What is expected
Your output must consist of the records printed verbatim, with the pictures excluded.

Code change snippets

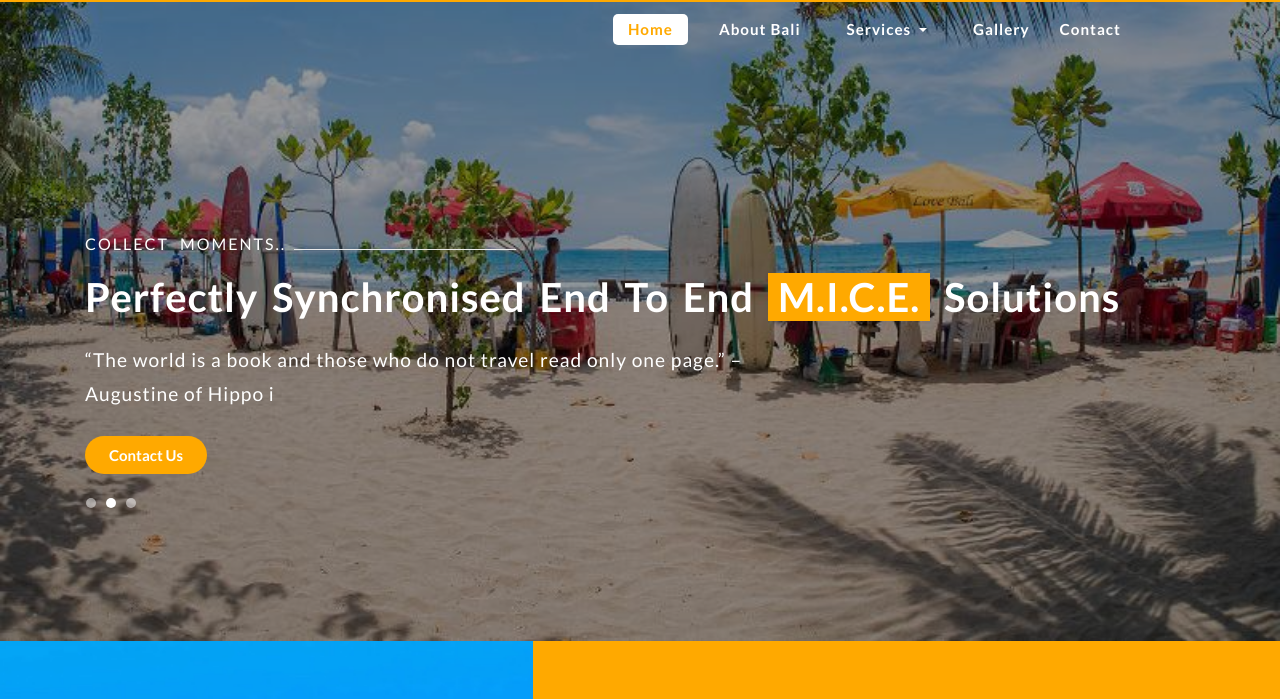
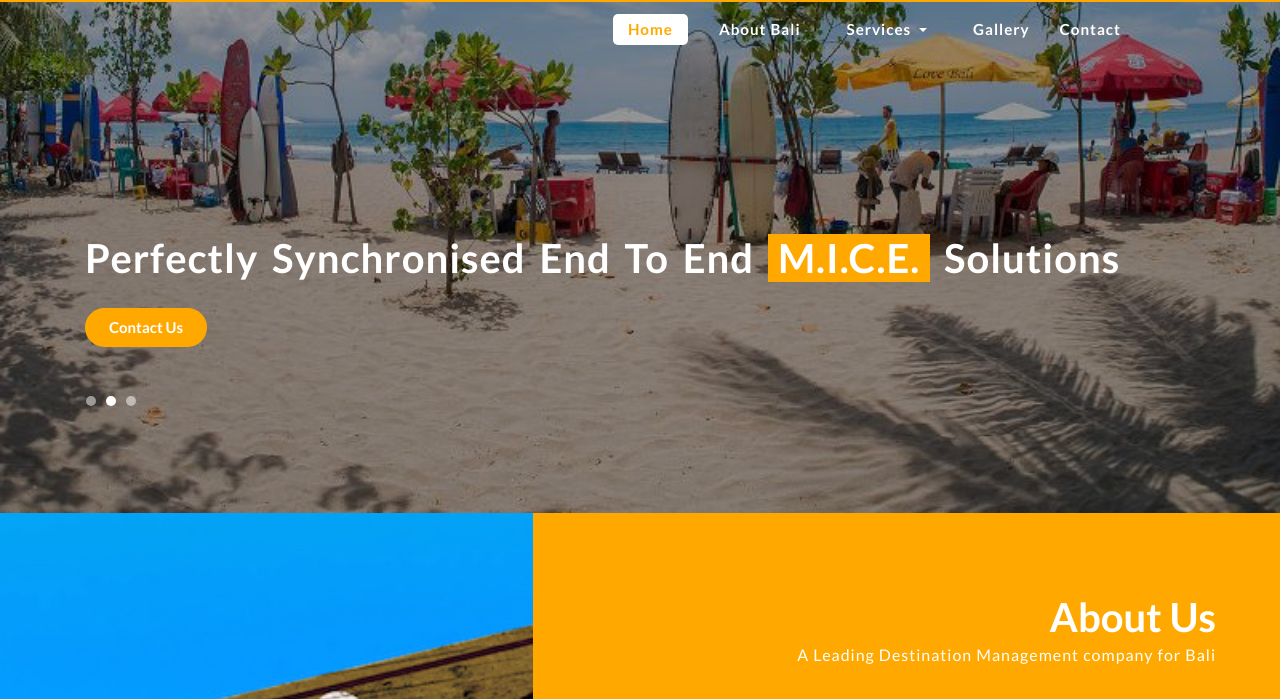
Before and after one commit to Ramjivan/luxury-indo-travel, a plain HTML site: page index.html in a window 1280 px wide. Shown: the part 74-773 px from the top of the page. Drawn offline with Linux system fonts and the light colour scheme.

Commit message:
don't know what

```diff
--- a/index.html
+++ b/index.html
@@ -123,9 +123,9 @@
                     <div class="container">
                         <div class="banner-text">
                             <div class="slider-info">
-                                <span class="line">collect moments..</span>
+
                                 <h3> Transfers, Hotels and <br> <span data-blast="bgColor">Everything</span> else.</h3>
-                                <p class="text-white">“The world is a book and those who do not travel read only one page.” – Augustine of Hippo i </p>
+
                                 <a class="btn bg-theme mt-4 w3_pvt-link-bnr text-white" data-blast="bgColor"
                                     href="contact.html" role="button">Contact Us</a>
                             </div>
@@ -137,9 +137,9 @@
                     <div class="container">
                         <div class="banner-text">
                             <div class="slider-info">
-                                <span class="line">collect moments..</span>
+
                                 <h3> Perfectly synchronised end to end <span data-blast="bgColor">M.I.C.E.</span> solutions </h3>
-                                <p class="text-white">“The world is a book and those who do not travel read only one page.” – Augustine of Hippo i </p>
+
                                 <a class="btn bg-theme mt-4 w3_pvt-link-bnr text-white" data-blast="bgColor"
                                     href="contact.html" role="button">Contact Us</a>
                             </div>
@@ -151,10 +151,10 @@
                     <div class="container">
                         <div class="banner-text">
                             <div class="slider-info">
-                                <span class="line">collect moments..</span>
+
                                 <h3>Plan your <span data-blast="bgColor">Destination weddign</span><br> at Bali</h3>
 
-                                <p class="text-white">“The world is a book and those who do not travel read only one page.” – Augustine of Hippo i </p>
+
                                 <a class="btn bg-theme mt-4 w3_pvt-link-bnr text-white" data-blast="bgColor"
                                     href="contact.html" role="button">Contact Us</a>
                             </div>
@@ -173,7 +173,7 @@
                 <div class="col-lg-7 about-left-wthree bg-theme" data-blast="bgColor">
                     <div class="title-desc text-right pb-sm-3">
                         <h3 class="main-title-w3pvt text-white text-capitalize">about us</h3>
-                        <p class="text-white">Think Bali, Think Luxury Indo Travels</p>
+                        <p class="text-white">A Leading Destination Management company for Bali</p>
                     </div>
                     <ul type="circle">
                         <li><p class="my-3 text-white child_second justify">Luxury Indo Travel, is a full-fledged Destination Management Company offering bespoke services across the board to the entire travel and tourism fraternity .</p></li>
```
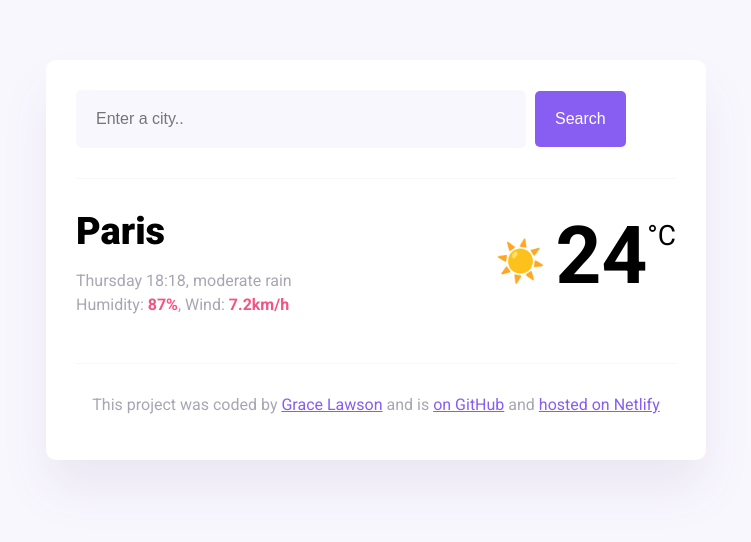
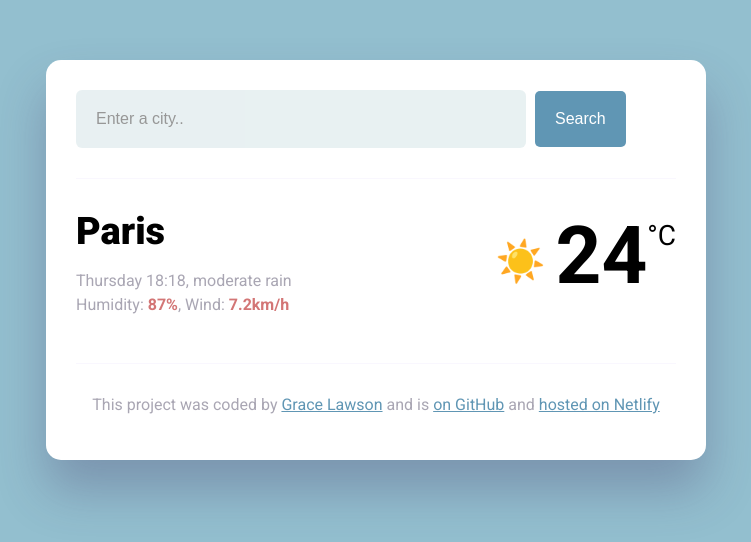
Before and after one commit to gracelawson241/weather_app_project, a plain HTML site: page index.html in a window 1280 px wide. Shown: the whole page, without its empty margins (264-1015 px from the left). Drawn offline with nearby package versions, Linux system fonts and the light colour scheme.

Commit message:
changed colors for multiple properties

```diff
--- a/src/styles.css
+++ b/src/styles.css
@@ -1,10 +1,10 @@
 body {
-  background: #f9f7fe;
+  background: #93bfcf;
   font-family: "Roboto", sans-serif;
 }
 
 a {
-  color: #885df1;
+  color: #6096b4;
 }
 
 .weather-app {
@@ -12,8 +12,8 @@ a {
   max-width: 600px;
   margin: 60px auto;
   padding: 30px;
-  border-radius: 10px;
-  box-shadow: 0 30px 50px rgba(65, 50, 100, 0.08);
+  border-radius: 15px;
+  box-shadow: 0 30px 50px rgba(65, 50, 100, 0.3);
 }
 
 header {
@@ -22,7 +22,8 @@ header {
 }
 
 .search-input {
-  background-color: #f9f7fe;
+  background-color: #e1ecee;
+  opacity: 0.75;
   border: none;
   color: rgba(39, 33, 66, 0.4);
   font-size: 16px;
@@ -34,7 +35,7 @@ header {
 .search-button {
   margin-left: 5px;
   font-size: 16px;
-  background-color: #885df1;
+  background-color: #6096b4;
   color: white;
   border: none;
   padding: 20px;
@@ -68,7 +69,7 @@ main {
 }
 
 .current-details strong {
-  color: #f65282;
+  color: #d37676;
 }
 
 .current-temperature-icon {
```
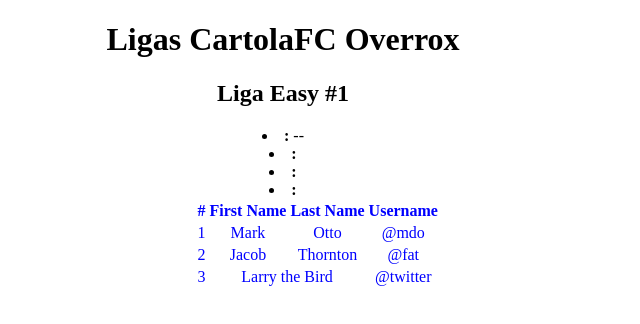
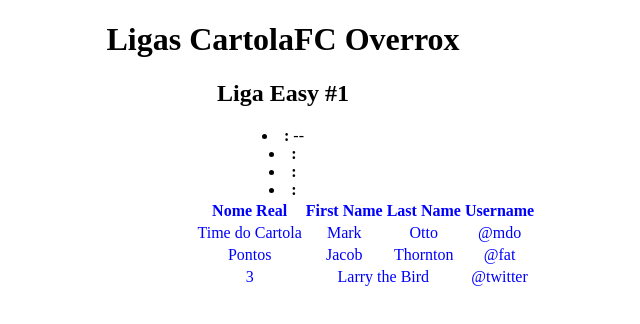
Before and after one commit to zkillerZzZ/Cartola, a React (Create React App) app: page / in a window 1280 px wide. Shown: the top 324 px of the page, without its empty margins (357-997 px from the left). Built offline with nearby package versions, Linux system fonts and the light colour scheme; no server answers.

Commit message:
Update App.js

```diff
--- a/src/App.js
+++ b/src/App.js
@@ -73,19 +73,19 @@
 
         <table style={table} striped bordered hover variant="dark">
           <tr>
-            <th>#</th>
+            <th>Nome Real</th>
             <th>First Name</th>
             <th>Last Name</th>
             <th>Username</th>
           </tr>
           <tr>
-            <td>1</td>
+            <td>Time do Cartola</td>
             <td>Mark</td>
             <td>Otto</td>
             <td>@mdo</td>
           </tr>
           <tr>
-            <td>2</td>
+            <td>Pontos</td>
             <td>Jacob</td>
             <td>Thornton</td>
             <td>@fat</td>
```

Written solution
Before and after one commit to Ramjivan/luxury-indo-travel, a plain HTML site: page index.html in a window 1280 px wide. Shown: the part 74-773 px from the top of the page. Drawn offline with Linux system fonts and the light colour scheme.

Commit message:
don't know what

```diff
--- a/index.html
+++ b/index.html
@@ -123,9 +123,9 @@
                     <div class="container">
                         <div class="banner-text">
                             <div class="slider-info">
-                                <span class="line">collect moments..</span>
+
                                 <h3> Transfers, Hotels and <br> <span data-blast="bgColor">Everything</span> else.</h3>
-                                <p class="text-white">“The world is a book and those who do not travel read only one page.” – Augustine of Hippo i </p>
+
                                 <a class="btn bg-theme mt-4 w3_pvt-link-bnr text-white" data-blast="bgColor"
                                     href="contact.html" role="button">Contact Us</a>
                             </div>
@@ -137,9 +137,9 @@
                     <div class="container">
                         <div class="banner-text">
                             <div class="slider-info">
-                                <span class="line">collect moments..</span>
+
                                 <h3> Perfectly synchronised end to end <span data-blast="bgColor">M.I.C.E.</span> solutions </h3>
-                                <p class="text-white">“The world is a book and those who do not travel read only one page.” – Augustine of Hippo i </p>
+
                                 <a class="btn bg-theme mt-4 w3_pvt-link-bnr text-white" data-blast="bgColor"
                                     href="contact.html" role="button">Contact Us</a>
                             </div>
@@ -151,10 +151,10 @@
                     <div class="container">
                         <div class="banner-text">
                             <div class="slider-info">
-                                <span class="line">collect moments..</span>
+
                                 <h3>Plan your <span data-blast="bgColor">Destination weddign</span><br> at Bali</h3>
 
-                                <p class="text-white">“The world is a book and those who do not travel read only one page.” – Augustine of Hippo i </p>
+
                                 <a class="btn bg-theme mt-4 w3_pvt-link-bnr text-white" data-blast="bgColor"
                                     href="contact.html" role="button">Contact Us</a>
                             </div>
@@ -173,7 +173,7 @@
                 <div class="col-lg-7 about-left-wthree bg-theme" data-blast="bgColor">
                     <div class="title-desc text-right pb-sm-3">
                         <h3 class="main-title-w3pvt text-white text-capitalize">about us</h3>
-                        <p class="text-white">Think Bali, Think Luxury Indo Travels</p>
+                        <p class="text-white">A Leading Destination Management company for Bali</p>
                     </div>
                     <ul type="circle">
                         <li><p class="my-3 text-white child_second justify">Luxury Indo Travel, is a full-fledged Destination Management Company offering bespoke services across the board to the entire travel and tourism fraternity .</p></li>
```
Before and after one commit to gracelawson241/weather_app_project, a plain HTML site: page index.html in a window 1280 px wide. Shown: the whole page, without its empty margins (264-1015 px from the left). Drawn offline with nearby package versions, Linux system fonts and the light colour scheme.

Commit message:
changed colors for multiple properties

```diff
--- a/src/styles.css
+++ b/src/styles.css
@@ -1,10 +1,10 @@
 body {
-  background: #f9f7fe;
+  background: #93bfcf;
   font-family: "Roboto", sans-serif;
 }
 
 a {
-  color: #885df1;
+  color: #6096b4;
 }
 
 .weather-app {
@@ -12,8 +12,8 @@ a {
   max-width: 600px;
   margin: 60px auto;
   padding: 30px;
-  border-radius: 10px;
-  box-shadow: 0 30px 50px rgba(65, 50, 100, 0.08);
+  border-radius: 15px;
+  box-shadow: 0 30px 50px rgba(65, 50, 100, 0.3);
 }
 
 header {
@@ -22,7 +22,8 @@ header {
 }
 
 .search-input {
-  background-color: #f9f7fe;
+  background-color: #e1ecee;
+  opacity: 0.75;
   border: none;
   color: rgba(39, 33, 66, 0.4);
   font-size: 16px;
@@ -34,7 +35,7 @@ header {
 .search-button {
   margin-left: 5px;
   font-size: 16px;
-  background-color: #885df1;
+  background-color: #6096b4;
   color: white;
   border: none;
   padding: 20px;
@@ -68,7 +69,7 @@ main {
 }
 
 .current-details strong {
-  color: #f65282;
+  color: #d37676;
 }
 
 .current-temperature-icon {
```
Before and after one commit to zkillerZzZ/Cartola, a React (Create React App) app: page / in a window 1280 px wide. Shown: the top 324 px of the page, without its empty margins (357-997 px from the left). Built offline with nearby package versions, Linux system fonts and the light colour scheme; no server answers.

Commit message:
Update App.js

```diff
--- a/src/App.js
+++ b/src/App.js
@@ -73,19 +73,19 @@
 
         <table style={table} striped bordered hover variant="dark">
           <tr>
-            <th>#</th>
+            <th>Nome Real</th>
             <th>First Name</th>
             <th>Last Name</th>
             <th>Username</th>
           </tr>
           <tr>
-            <td>1</td>
+            <td>Time do Cartola</td>
             <td>Mark</td>
             <td>Otto</td>
             <td>@mdo</td>
           </tr>
           <tr>
-            <td>2</td>
+            <td>Pontos</td>
             <td>Jacob</td>
             <td>Thornton</td>
             <td>@fat</td>
```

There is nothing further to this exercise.